U.S. graduate education in science, technology, engineering and math is, in many ways, the “gold standard” for the world. But it can and must better prepare graduates for a changing science landscape and multiple careers. It should also be more transparent in terms of where graduates end up working.
The Federal Aviation Administration is endangering public safety by getting rid of key merit-based hiring criteria for air traffic controllers (such as rewarding high scores on the Air Traffic Selection and Training exam (AT-SAT), and graduation from FAA-accredited CTI Schools).
Like many DOE laboratories, ORISE provides a diverse set of capabilities for strengthening our nation’s competitiveness in science. However, one of the things that makes ORISE so unique is that it is the only DOE entity with a core mission of preparing the future federal STEM workforce through the effective administration of STEM workforce development programs.
Exports of U.S. technology industry products and services grew by nearly $10 billion in 2017, to an estimated $322 billion, according to a new analysis released today by CompTIA, the world's leading technology association.
While Silicon Valley stills hold the title as a tech mecca with the highest numbers of tech postings in the U.S., other cities are starting to gain some ground. According to a new report from career website Ladders, even though San Francisco has once again topped its list of best cities for tech-related opportunities (with 6,727 active postings), it’s losing some luster.
The Department of Commerce and Department of Homeland Security Secretaries publicly released their report to the President, Supporting the Growth and Sustainment of the Nation's Cybersecurity Workforce.
State economic growth relies on the availability of a workforce capable of filling open positions. But increasingly around the country, one of the top concerns of employers is finding the right talent to fill these roles. Beyond corporate strategies in hiring, states are increasingly developing new initiatives to keep their pipeline of talent flowing.
Are you worried that technology will make your job obsolete? A new survey says most Metro Detroit workers don’t feel that way. The Southeast Michigan Council of Governments conducted an online survey of people’s attitudes toward technology and new job skills.
New technological developments continue to make certain roles in the workplace obsolete. Because these innovations are inevitable, the conversation is turning to training workers so that their skills remain relevant.
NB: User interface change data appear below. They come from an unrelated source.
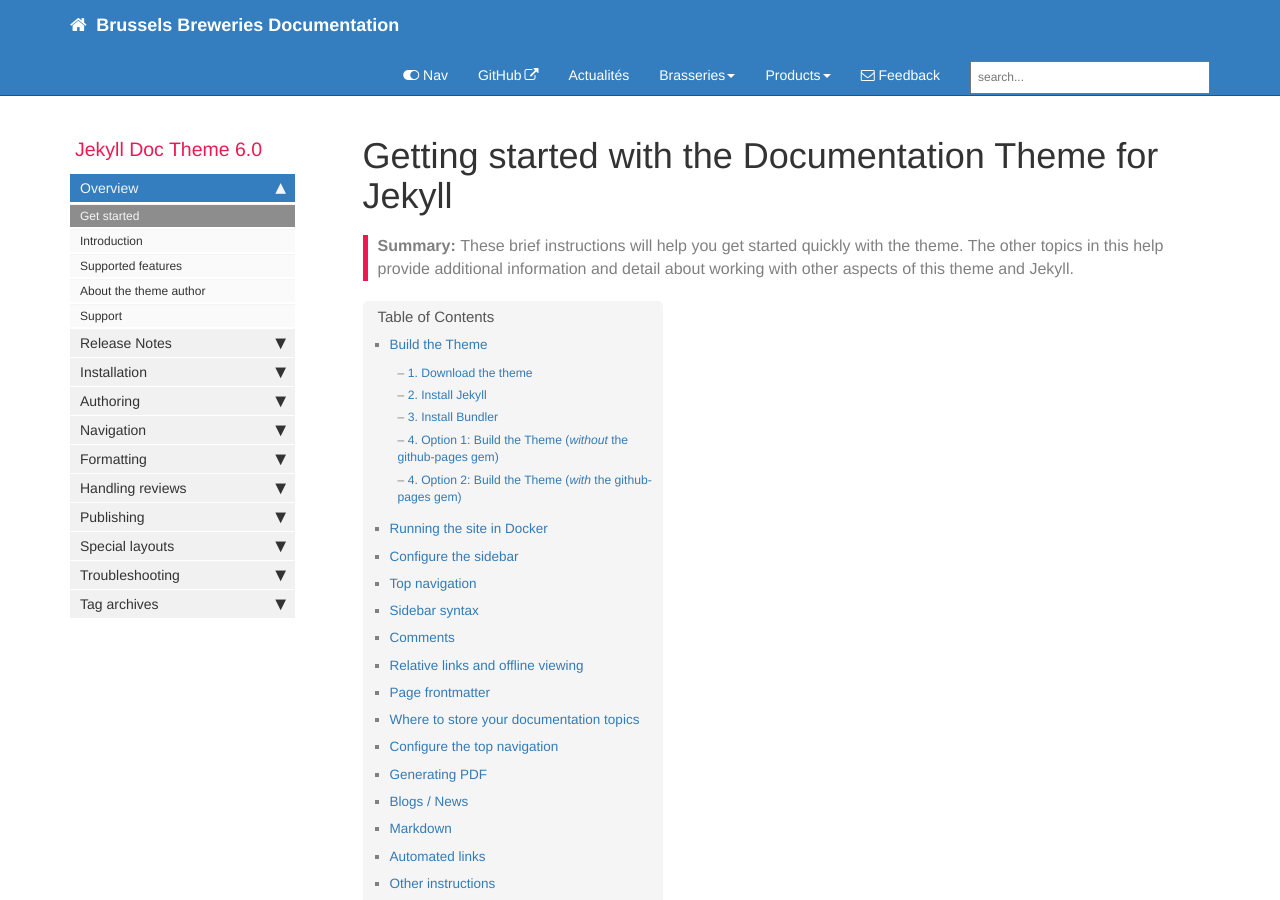
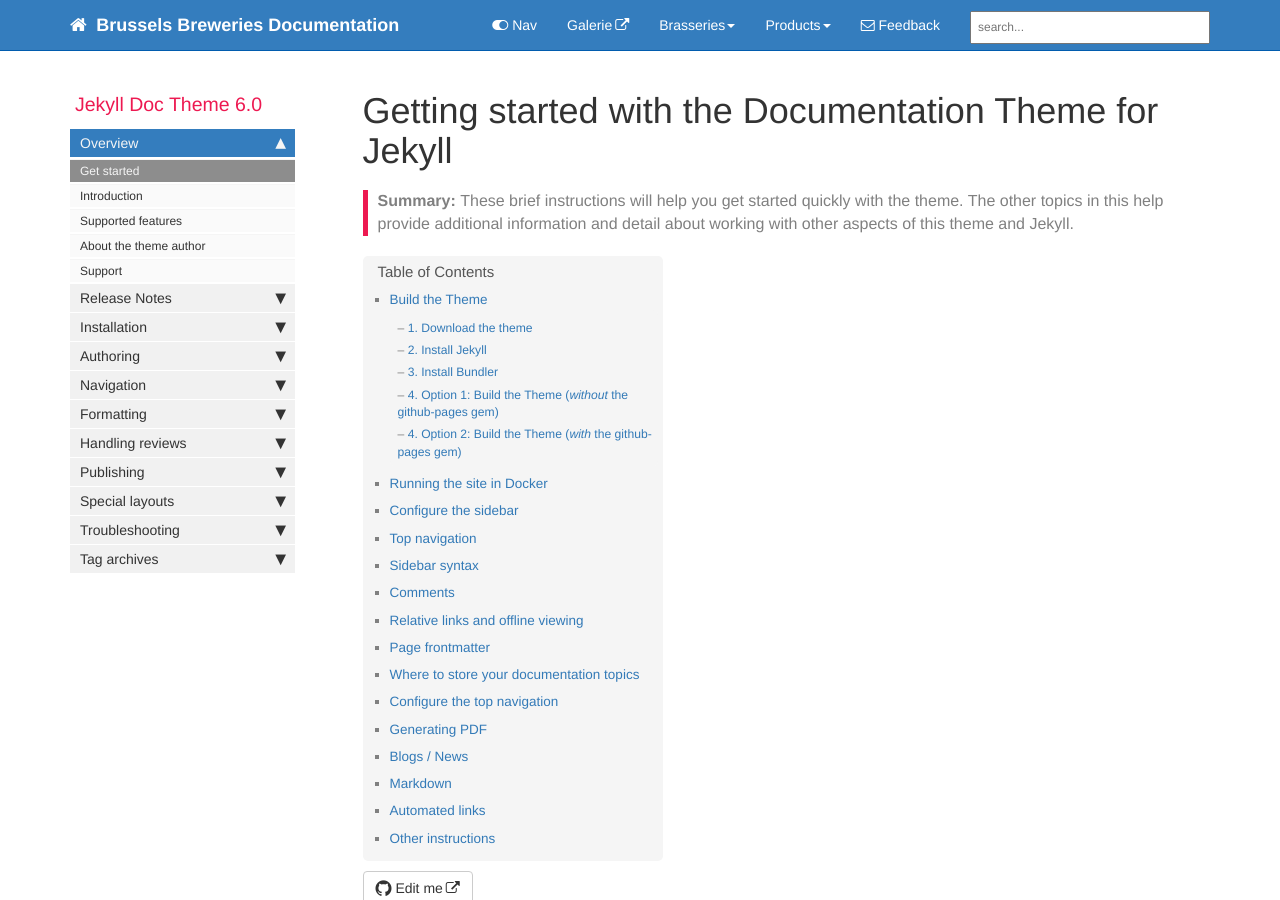
Before and after one commit to Wopalecki/bbd, a Jekyll site: the page built from index.md, in a window 1280 px wide and 900 px high. Built offline with Jekyll 4.4.1, drawn with Linux system fonts in a browser that asks for light colours; comment, search, counter and statistics services are not loaded.

Commit message:
feat (topnav): add galery external link

```diff
--- a/_data/topnav.yml
+++ b/_data/topnav.yml
@@ -24,3 +24,9 @@ topnav_dropdowns:
           url: /p1_landing_page.html
         - title: Product 2
           url: /p2_landing_page.html
+
+topnav:
+- title: Topnav2
+  items:
+    - title: Galerie
+      external_url: https://wopalecki.github.io/bbd-gallery/
```
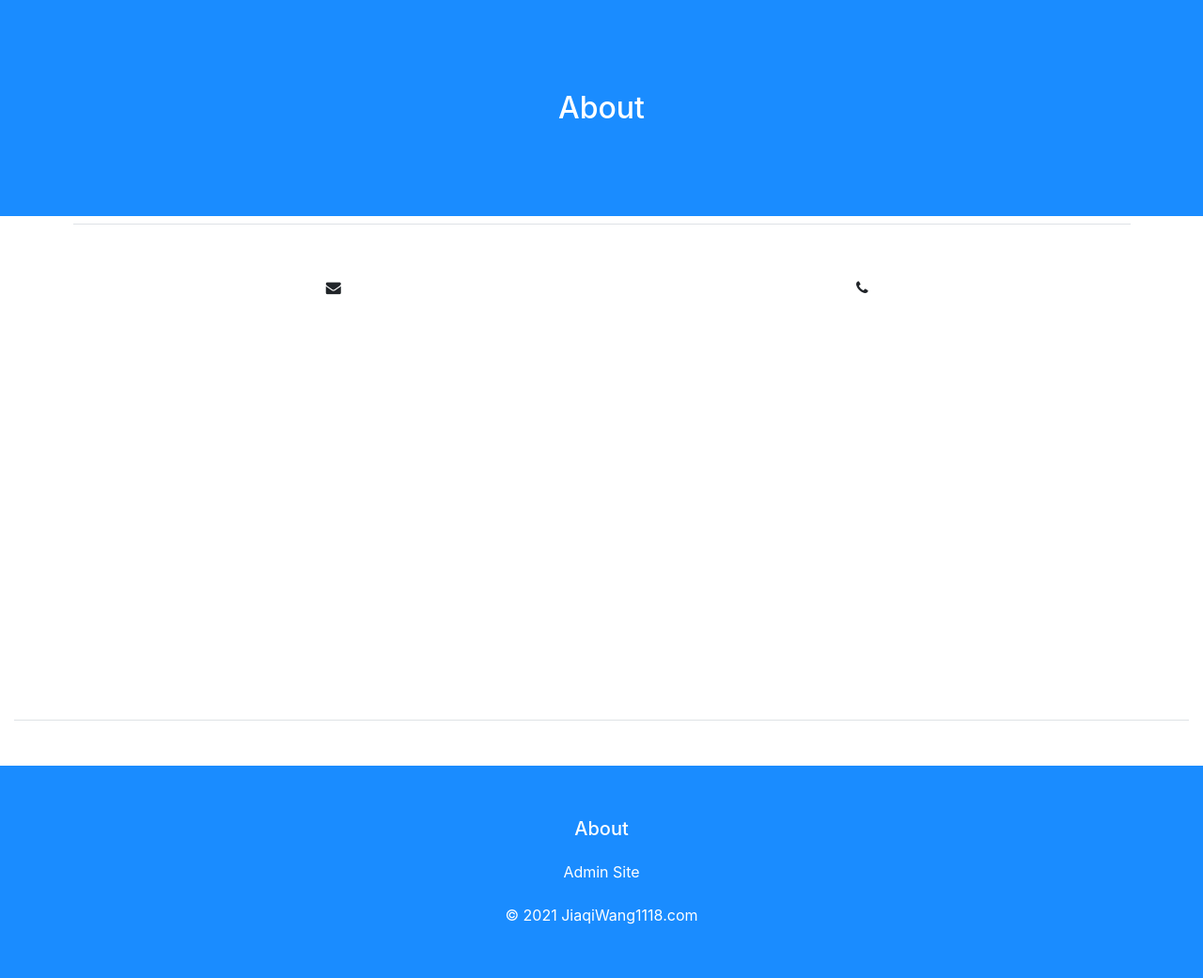
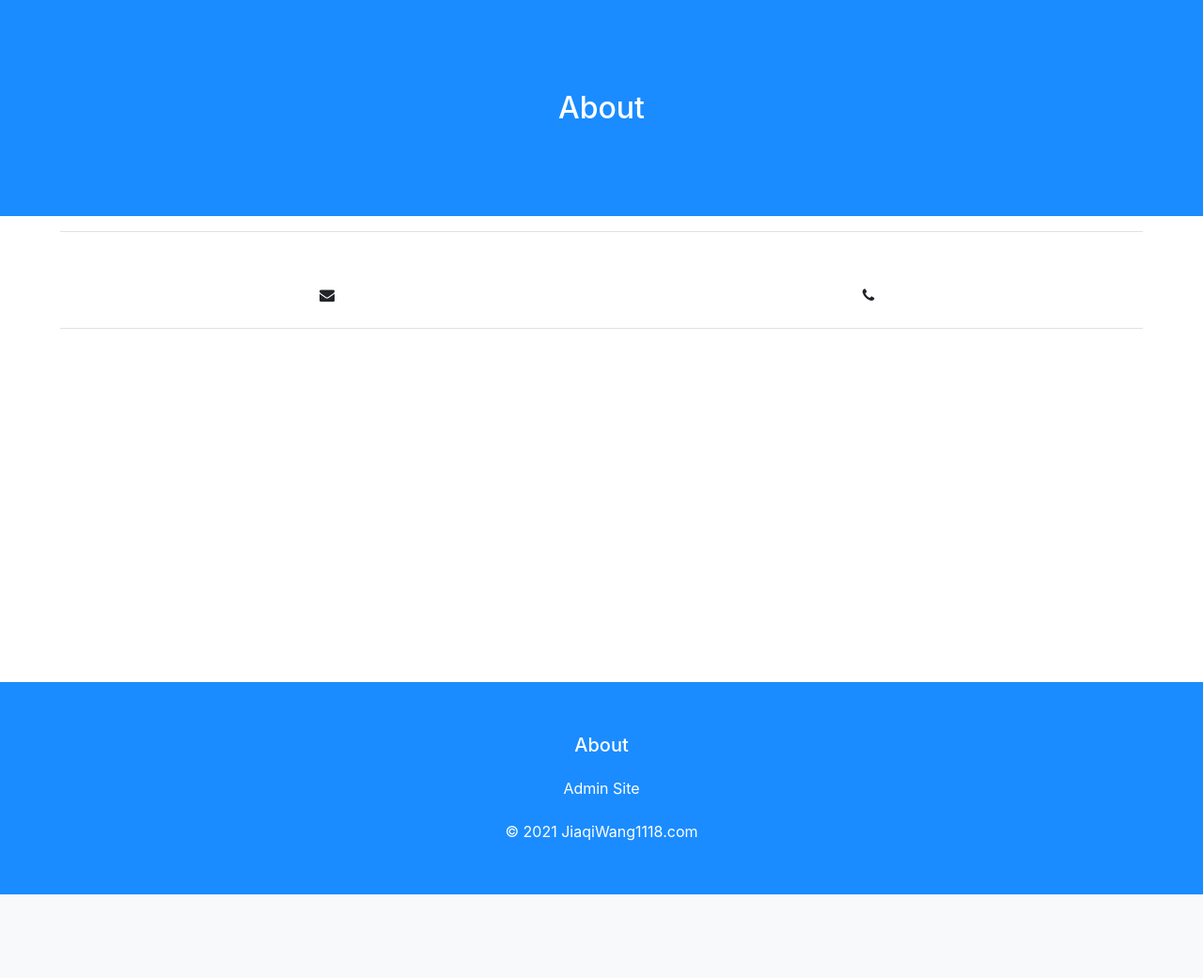
Before and after one commit to JackyW1118/cs-project-portfolio, a Django app: page /about/ in a window 1280 px wide. Shown: the part 56-1097 px from the top of the page at 94% size. After the commit the page ends 1008 px from the top, so only its background shows below. Run offline with Django 3.2, Linux system fonts and the light colour scheme; data that the repository does not hold is empty; some libraries are stand-ins or nearby versions.

Commit message:
adjust container width

```diff
--- a/myprojects/static/myprojects/index.css
+++ b/myprojects/static/myprojects/index.css
@@ -8,16 +8,18 @@
     }
 }
 
+.container-fluid{
+    padding: 0;
+ }
+
 .hero{
     background-color:  #1a8cff;
-    margin-left: calc(50% - 50vw);
-    width: 100vw;
     text-align: center;
+    width: 100%;
 }
+
 .proj-hero{
     background-color:  #1a8cff;
-    margin-left: calc(50% - 50vw);
-    width: 100vw;
     text-align: center;
     height: 250px;
 }
--- a/myprojects/templates/myprojects/about.html
+++ b/myprojects/templates/myprojects/about.html
@@ -6,7 +6,7 @@
     </h1>
 </div>
 <div class="width-control set-height">
-    <legend class="border-bottom my-2"></legend>
+    <legend class="border-bottom my-3"></legend>
     <div>
         {{myinfo.about_page_description}}
     </div>
@@ -19,5 +19,6 @@
             <i class="fa fa-phone"><a  class="ml-2" href="tel:{{myinfo.phone_number}}">{{myinfo.phone_number}}</a></i>
         </div>
     </div>
+    <legend class="border-bottom my-3"></legend>
 </div>
 {% endblock content %}
--- a/myprojects/templates/myprojects/base.html
+++ b/myprojects/templates/myprojects/base.html
@@ -44,10 +44,9 @@
         </div>
       </nav>
     </header>
-    <main role="main" class="container-fluid">
+    <div role="main" class="container-fluid">
         {% block content %}{% endblock %}
-        <legend class="border-bottom pb-8 my-5"></legend>
-    </main>
+    </div>
     <footer class="footer hero">
       <div class="row">
         <div class="h5 col-sm pb-2 pt-5">
--- a/myprojects/templates/myprojects/project_detail.html
+++ b/myprojects/templates/myprojects/project_detail.html
@@ -1,6 +1,5 @@
 {% extends "myprojects/base.html" %}
 {% block content %}
-<div class="width-control">
 <div class="proj-hero d-flex justify-content-center">
     <br class="my-5">
     <h1 class="h1 text-white py-5 text-wdith my-5">
@@ -8,6 +7,7 @@
     </h1>
     <br class="my-5">
 </div>
+<div class="width-control">
     <div class = "content-sec">
         <div class="row my-5">
             <div class="col-sm">
@@ -45,7 +45,7 @@
     </div>
 {% endif %}
 {% for update in updates %}
-<legend class="border-bottom my-2"></legend>
+<legend class="border-bottom my-3"></legend>
 <div class="width-control">
     <div class="row">
         <div class="h5 col-sm">
```
Lines whose indentation alone changed are shown as unchanged.
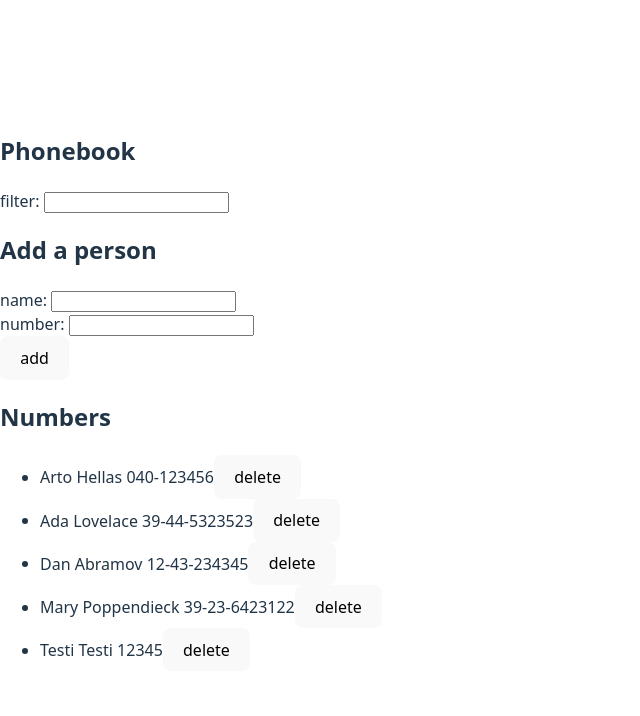
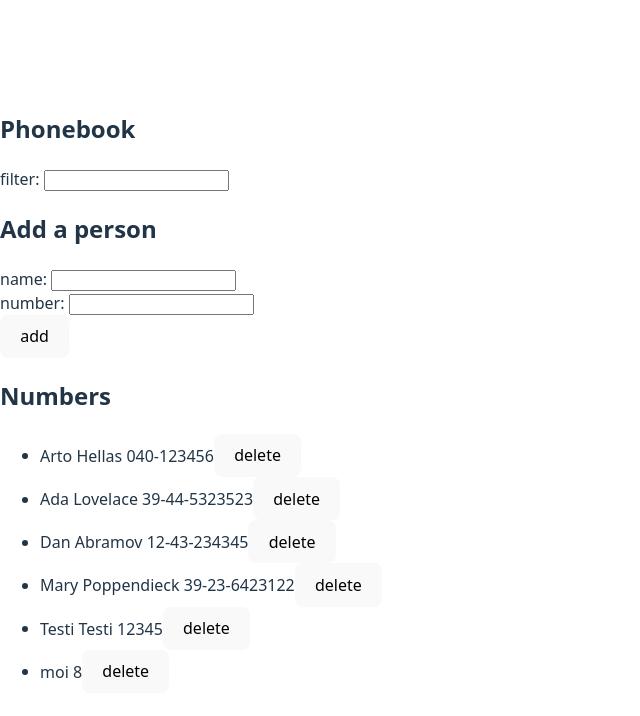
Before and after one commit to esteriax/osa2, a React (Vite) app in the folder puhelinluettelo/: page / in a window 1280 px wide. Shown: the top 716 px of the page, without its empty margins (0-640 px from the left). Built offline with nearby package versions, Linux system fonts and the light colour scheme; data requests are answered from the project's data file.

Commit message:
2.15: numeron korvaaminen

```diff
--- a/puhelinluettelo/db.json
+++ b/puhelinluettelo/db.json
@@ -24,6 +24,11 @@
       "name": "Testi Testi",
       "id": "9KGg2JjYn2w",
       "number": "12345"
+    },
+    {
+      "number": "8",
+      "name": "moi",
+      "id": "uDL46A2PnQw"
     }
   ],
   "$schema": "./node_modules/json-server/schema.json"
--- a/puhelinluettelo/src/App.jsx
+++ b/puhelinluettelo/src/App.jsx
@@ -31,11 +31,19 @@ const App = () => {
       number: newNumber
     }
 
-    if (persons.some ((person) => person.name === newName)) {
+    const person = persons.find(p => p.name === newName)
+    if (person) {
       console.log('sama henkilö')
-      {window.alert (`${newName} is already added to phonebook`)}
-      setNewName('')
-      setNewNumber('')
+      window.confirm(`${newName} is already added to phonebook, replace the old number?`)
+      console.log('yritetään päivittää uusi numero palvelimelle')
+      personService
+        .updatePerson(person.id, newNumber, newName)
+        .then(returnedPerson => {
+          setPersons(persons.map(p => p.id !== person.id ? p : returnedPerson))
+          setNewName('')
+          setNewNumber('')
+          console.log('uusi numero päivitetty palvelimelle')
+        })
       return
     }
 
@@ -64,6 +72,8 @@ const App = () => {
         })
     }
   }
+
+
 
   const personsToShow = filter === ''
    ? persons
--- a/puhelinluettelo/src/services/persons.js
+++ b/puhelinluettelo/src/services/persons.js
@@ -11,8 +11,8 @@ const createPerson = personObject => {
   return request.then(response => response.data)
 }
 
-const updatePerson = (id, personObject) => {
-  const request = axios.put(`${baseUrl}/${id}`, personObject)
+const updatePerson = (id, number, name) => {
+  const request = axios.put(`${baseUrl}/${id}`, { number, name })
   return request.then(response => response.data)
 }
 
```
At the 2016 World Economic Forum, a key takeaway was that learning environments would need to change -- and advances in technology could hold the key.
About one in three employees at Google, Facebook and Apple is a woman. That’s an imbalance that tech sector executives Sheryl Sandberg and Tim Cook say they want to change. Yet even if their companies set a target of just over half their new recruits being women, a Breakingviews calculator shows that closing the gender gap will take up to 15 years.